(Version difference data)
────────────────────

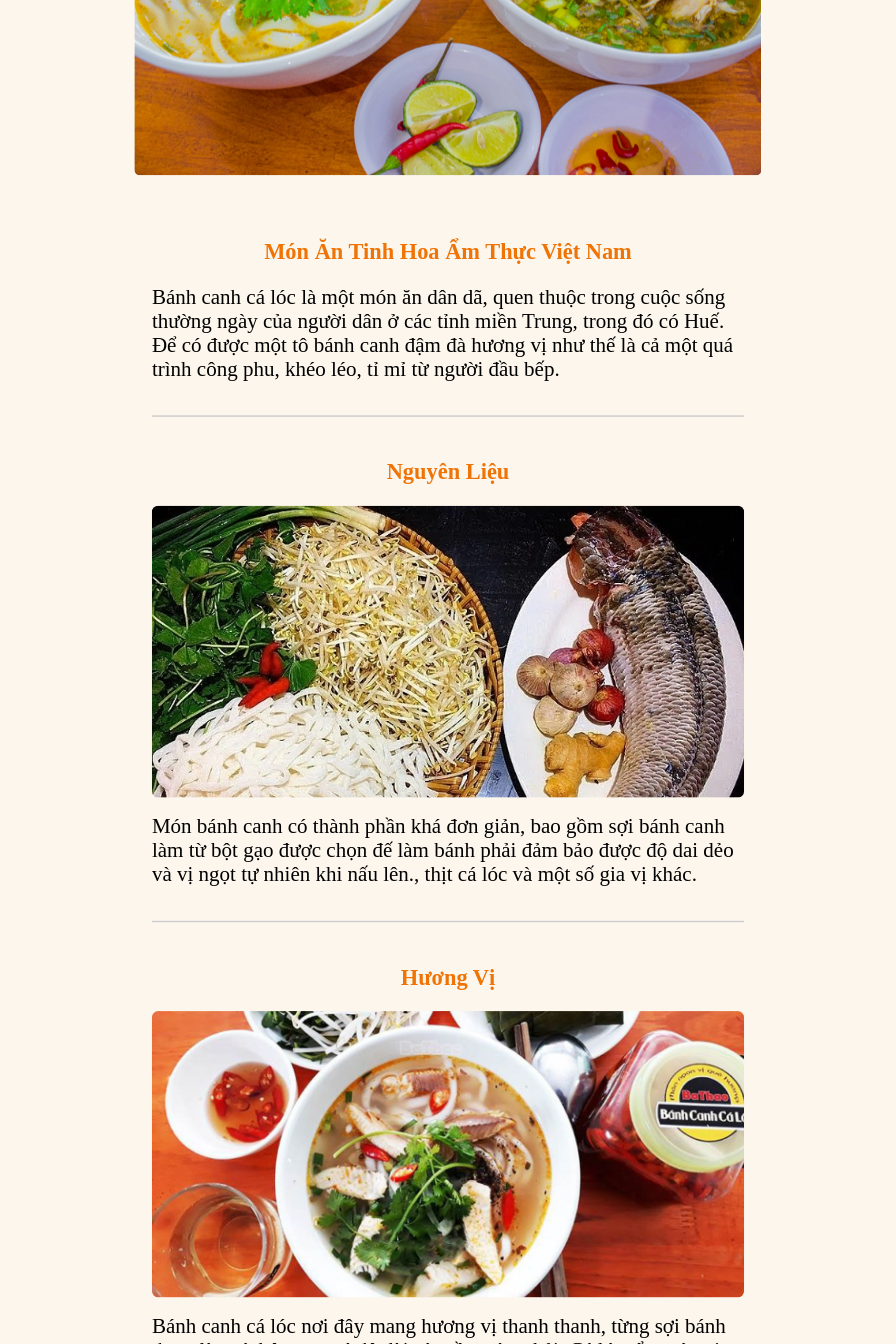
Repository: LeCongTuan2608/AmThuc
Page: public/index.html
The author's editor kept a copy of each file at every save. The page is drawn from the files as they stood at one save, then again after the next save.
The browser window is 1280 px wide. The pictures show the part of the page from y = 369 to 2289 px (the page is 3456 px tall before and 5046 px after), at 70% of full size.
Some web fonts or font styles are not loaded; a fallback is used. Some web libraries are served in a nearby version. The style sheet was rebuilt from its Sass, Less or Tailwind sources for each picture, by a compiler version that may differ from the author's.

Above is the page before, as saved 2022-04-15 12:56:07.

After the next save:
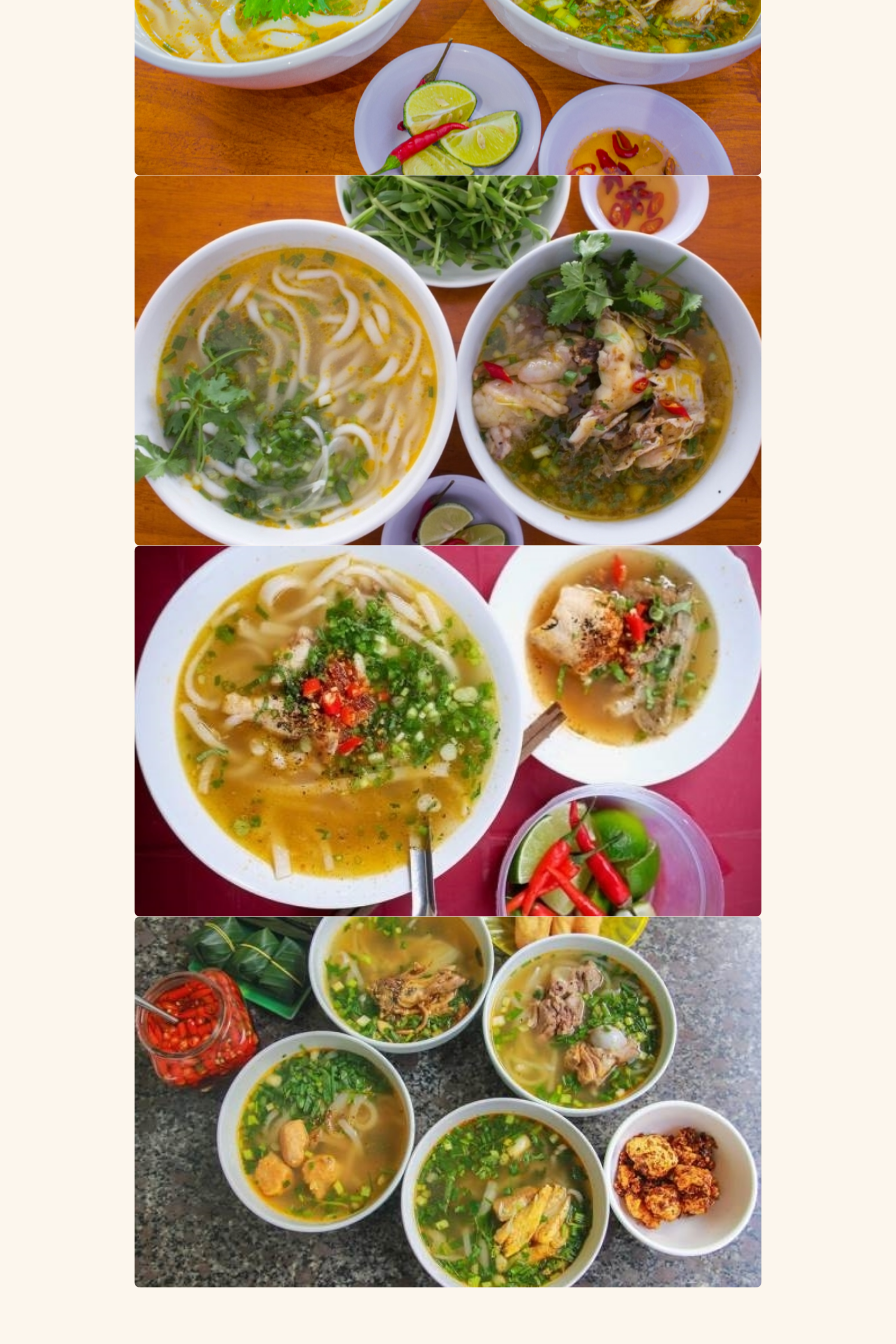
Saved 25 s later.
--- a/public/index.html
+++ b/public/index.html
@@ -32,7 +32,7 @@
                <div id="image">
                   <img src="../images/anh-3.png" alt="" />
                </div>
-               <!-- <div id="image">
+               <div id="image">
                   <img src="../images/anh-4.jpg" alt="" />
                </div>
                <div id="image">
@@ -40,7 +40,7 @@
                </div>
                <div id="image">
                   <img src="../images/anh-6.jpg" alt="" />
-               </div> -->
+               </div>
             </div>
             <div id="middle">
                <div id="contents">
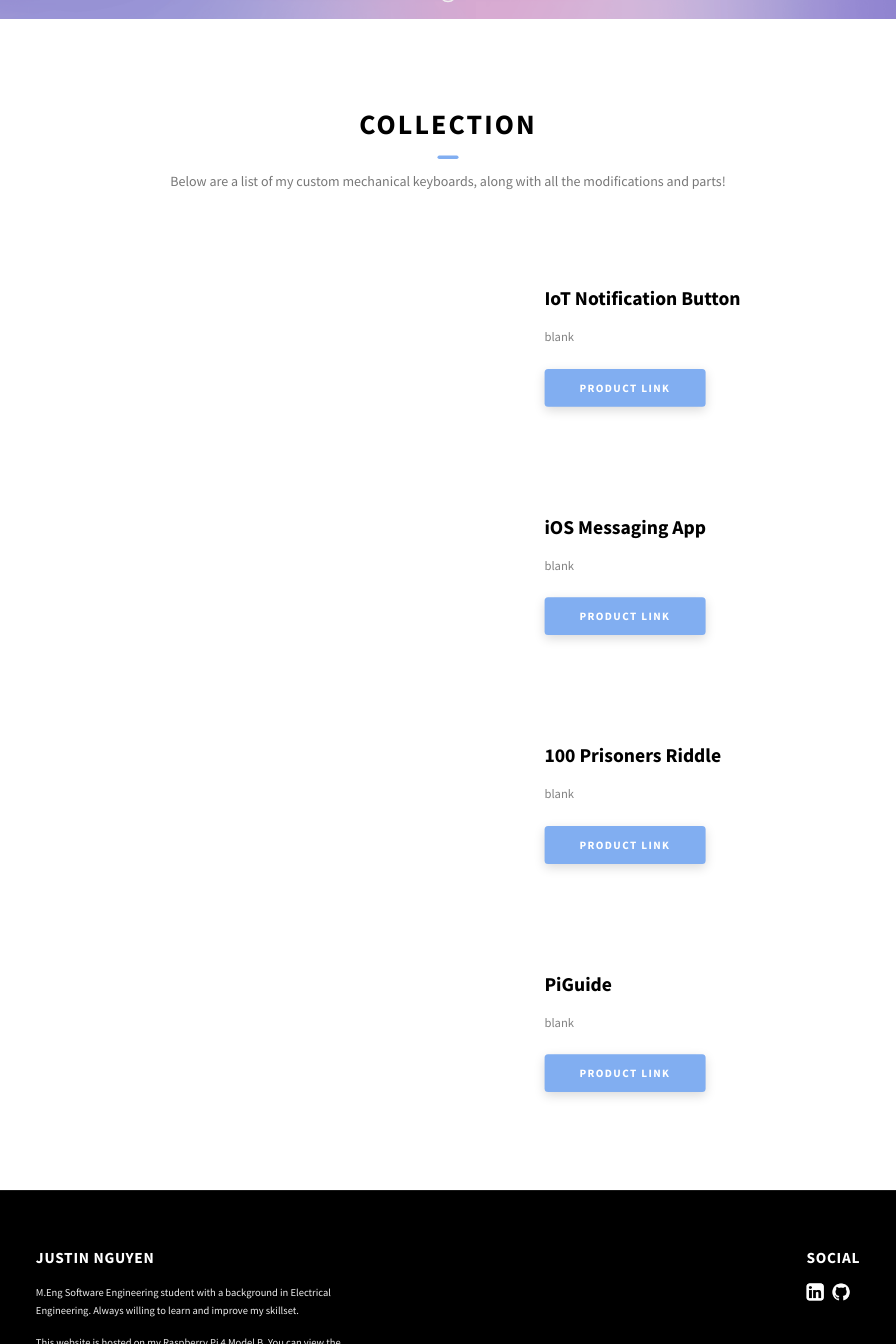
Repository: justinknguyen/Personal-Portfolio
Page: keyboards.html
These files come from the project's save history. The page is drawn as it stood at one moment and after the next save; the edit follows.
The browser window is 1280 px wide. The pictures show the part of the page from y = 773 to 2693 px (the page is 2933 px tall before and 2965 px after), at 70% of full size.
The style sheet was rebuilt from its Sass, Less or Tailwind sources for each picture, by a compiler version that may differ from the author's.

Above is the page before, as saved 2022-09-10 17:02:57.
Console error: TypeError: Cannot read properties of undefined (reading 'style')

After the next save:
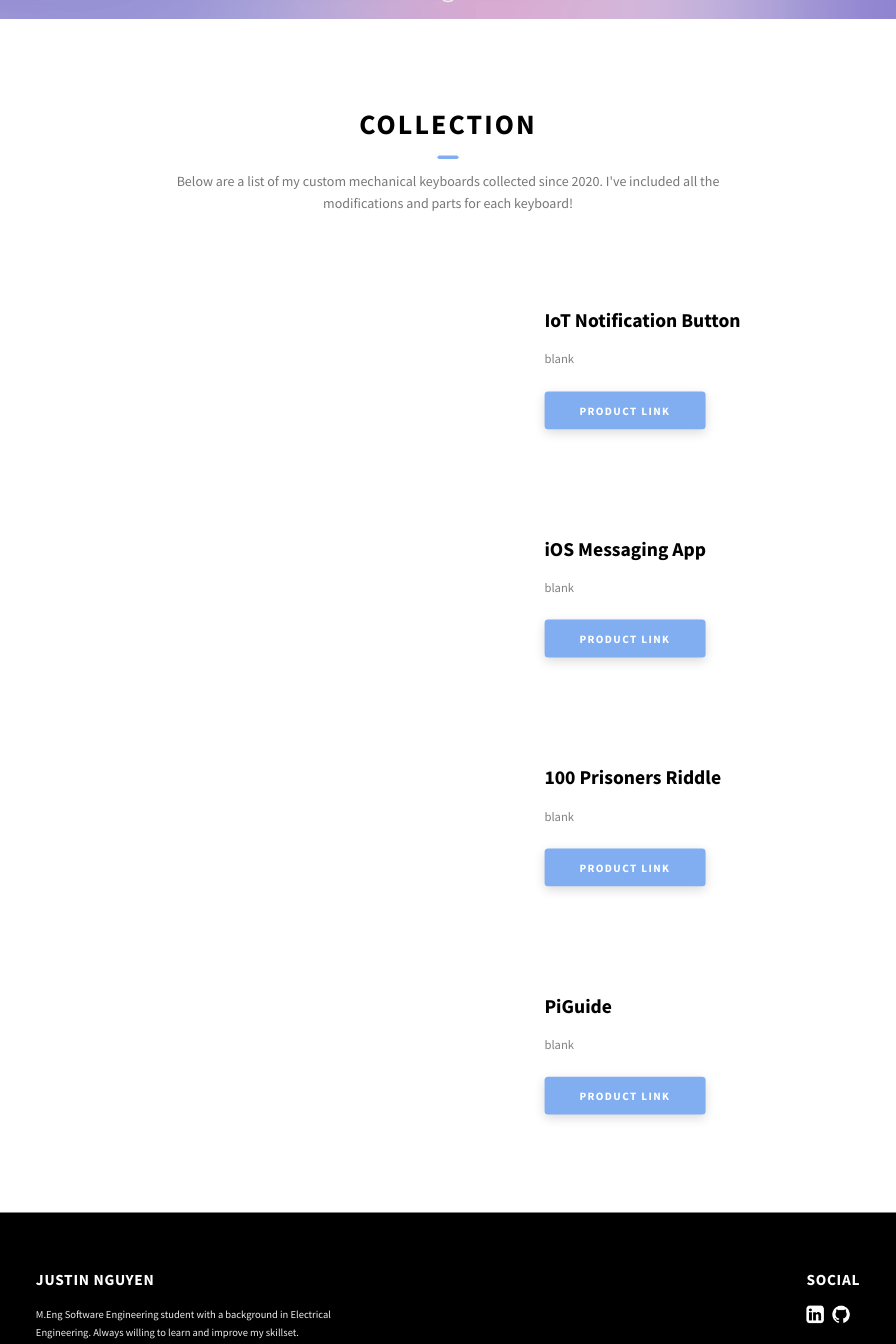
Saved 58 s later.
--- a/keyboards.html
+++ b/keyboards.html
@@ -128,7 +128,8 @@
           <h2 class="heading heading-sec heading-sec__mb-bg">
             <span class="heading-sec__main">Collection</span>
             <span class="heading-sec__sub">
-              Below are a list of my custom mechanical keyboards, along with all the modifications and parts!
+              Below are a list of my custom mechanical keyboards collected since 2020.
+              I've included all the modifications and parts for each keyboard!
             </span>
           </h2>
 
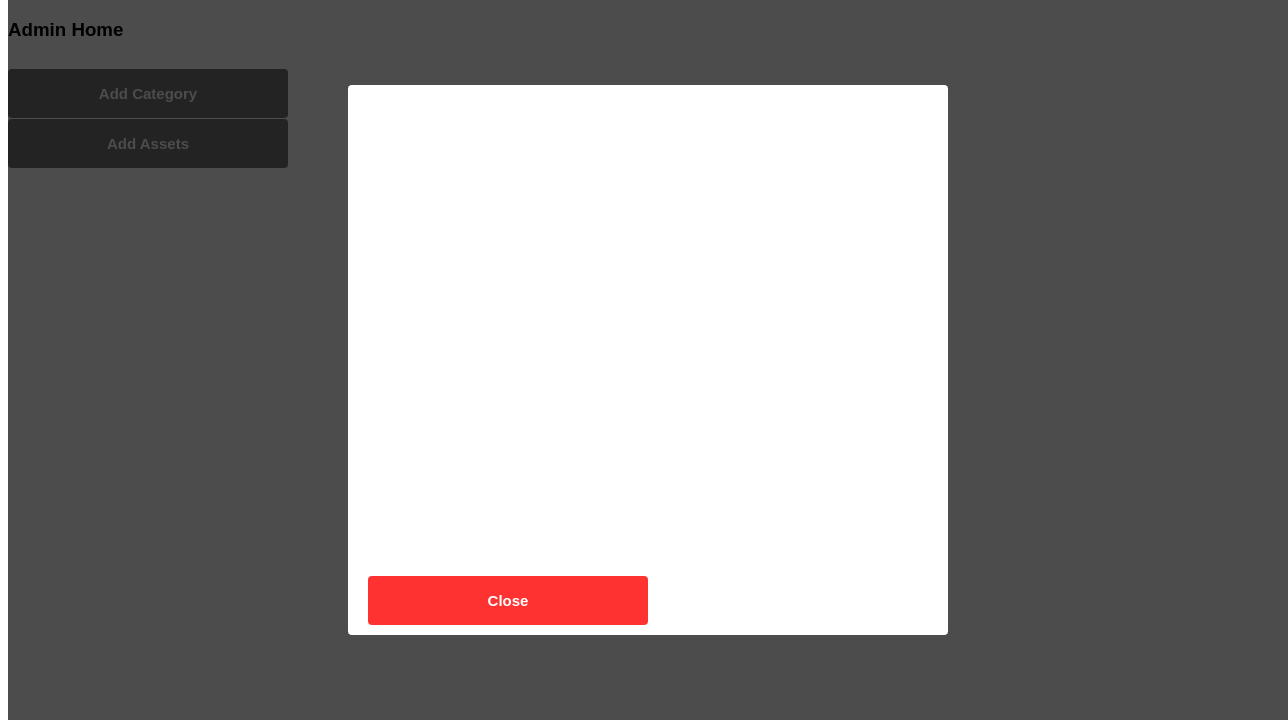
Repository: DhruvKaushal/CodeFury_404Found
Page: http://localhost/e-assets/assetadded.jsp
The author's editor kept a copy of each file at every save. The page is drawn from the files as they stood at one save, then again after the next save.
The browser window is 1280 px wide. The page is 1288 px wide, so the pictures cover 1288 px, including what lies to the right of the window. The pictures show the whole page.
The page is served by Tomcat 9.

Above is the page before, as saved 2020-10-05 10:34:02.

After the next save:
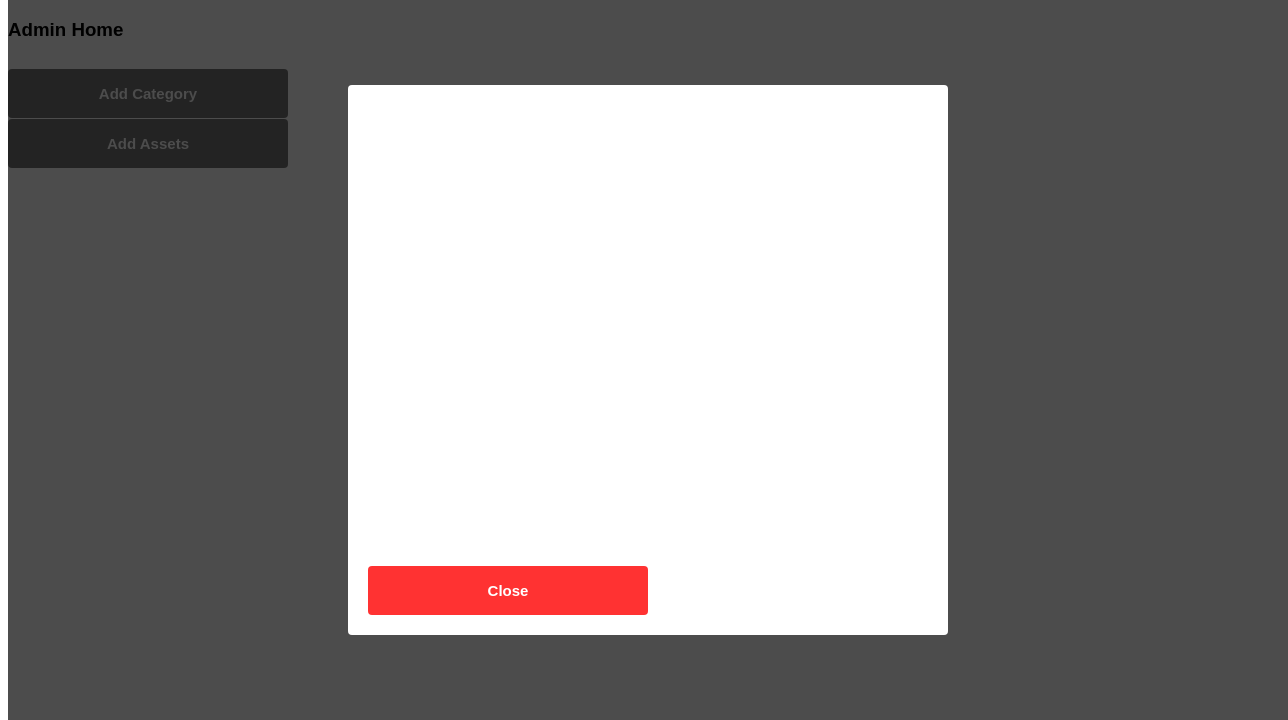
Saved 9 s later.
--- a/Aditya's New/E-Assets-Management/e-assets/WebContent/addassets.css
+++ b/Aditya's New/E-Assets-Management/e-assets/WebContent/addassets.css
@@ -44,7 +44,7 @@ body {font-family: Arial, Helvetica, sans-serif;}
   opacity: 0.8;
   width: 280px;
   position: absolute;
-  bottom: 10px;
+  bottom: 20px;
 
 
   font-weight: bold;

────────────────────

TASK ITEM — Nothing but an exact repeat of the records, pictures excluded, belongs in the answer.

RESPONSE —
Repository: LeCongTuan2608/AmThuc
Page: public/index.html
The author's editor kept a copy of each file at every save. The page is drawn from the files as they stood at one save, then again after the next save.
The browser window is 1280 px wide. The pictures show the part of the page from y = 369 to 2289 px (the page is 3456 px tall before and 5046 px after), at 70% of full size.
Some web fonts or font styles are not loaded; a fallback is used. Some web libraries are served in a nearby version. The style sheet was rebuilt from its Sass, Less or Tailwind sources for each picture, by a compiler version that may differ from the author's.

Above is the page before, as saved 2022-04-15 12:56:07.

After the next save:
Saved 25 s later.
--- a/public/index.html
+++ b/public/index.html
@@ -32,7 +32,7 @@
                <div id="image">
                   <img src="../images/anh-3.png" alt="" />
                </div>
-               <!-- <div id="image">
+               <div id="image">
                   <img src="../images/anh-4.jpg" alt="" />
                </div>
                <div id="image">
@@ -40,7 +40,7 @@
                </div>
                <div id="image">
                   <img src="../images/anh-6.jpg" alt="" />
-               </div> -->
+               </div>
             </div>
             <div id="middle">
                <div id="contents">
Repository: justinknguyen/Personal-Portfolio
Page: keyboards.html
These files come from the project's save history. The page is drawn as it stood at one moment and after the next save; the edit follows.
The browser window is 1280 px wide. The pictures show the part of the page from y = 773 to 2693 px (the page is 2933 px tall before and 2965 px after), at 70% of full size.
The style sheet was rebuilt from its Sass, Less or Tailwind sources for each picture, by a compiler version that may differ from the author's.

Above is the page before, as saved 2022-09-10 17:02:57.
Console error: TypeError: Cannot read properties of undefined (reading 'style')

After the next save:
Saved 58 s later.
--- a/keyboards.html
+++ b/keyboards.html
@@ -128,7 +128,8 @@
           <h2 class="heading heading-sec heading-sec__mb-bg">
             <span class="heading-sec__main">Collection</span>
             <span class="heading-sec__sub">
-              Below are a list of my custom mechanical keyboards, along with all the modifications and parts!
+              Below are a list of my custom mechanical keyboards collected since 2020.
+              I've included all the modifications and parts for each keyboard!
             </span>
           </h2>
 
Repository: DhruvKaushal/CodeFury_404Found
Page: http://localhost/e-assets/assetadded.jsp
The author's editor kept a copy of each file at every save. The page is drawn from the files as they stood at one save, then again after the next save.
The browser window is 1280 px wide. The page is 1288 px wide, so the pictures cover 1288 px, including what lies to the right of the window. The pictures show the whole page.
The page is served by Tomcat 9.

Above is the page before, as saved 2020-10-05 10:34:02.

After the next save:
Saved 9 s later.
--- a/Aditya's New/E-Assets-Management/e-assets/WebContent/addassets.css
+++ b/Aditya's New/E-Assets-Management/e-assets/WebContent/addassets.css
@@ -44,7 +44,7 @@ body {font-family: Arial, Helvetica, sans-serif;}
   opacity: 0.8;
   width: 280px;
   position: absolute;
-  bottom: 10px;
+  bottom: 20px;
 
 
   font-weight: bold;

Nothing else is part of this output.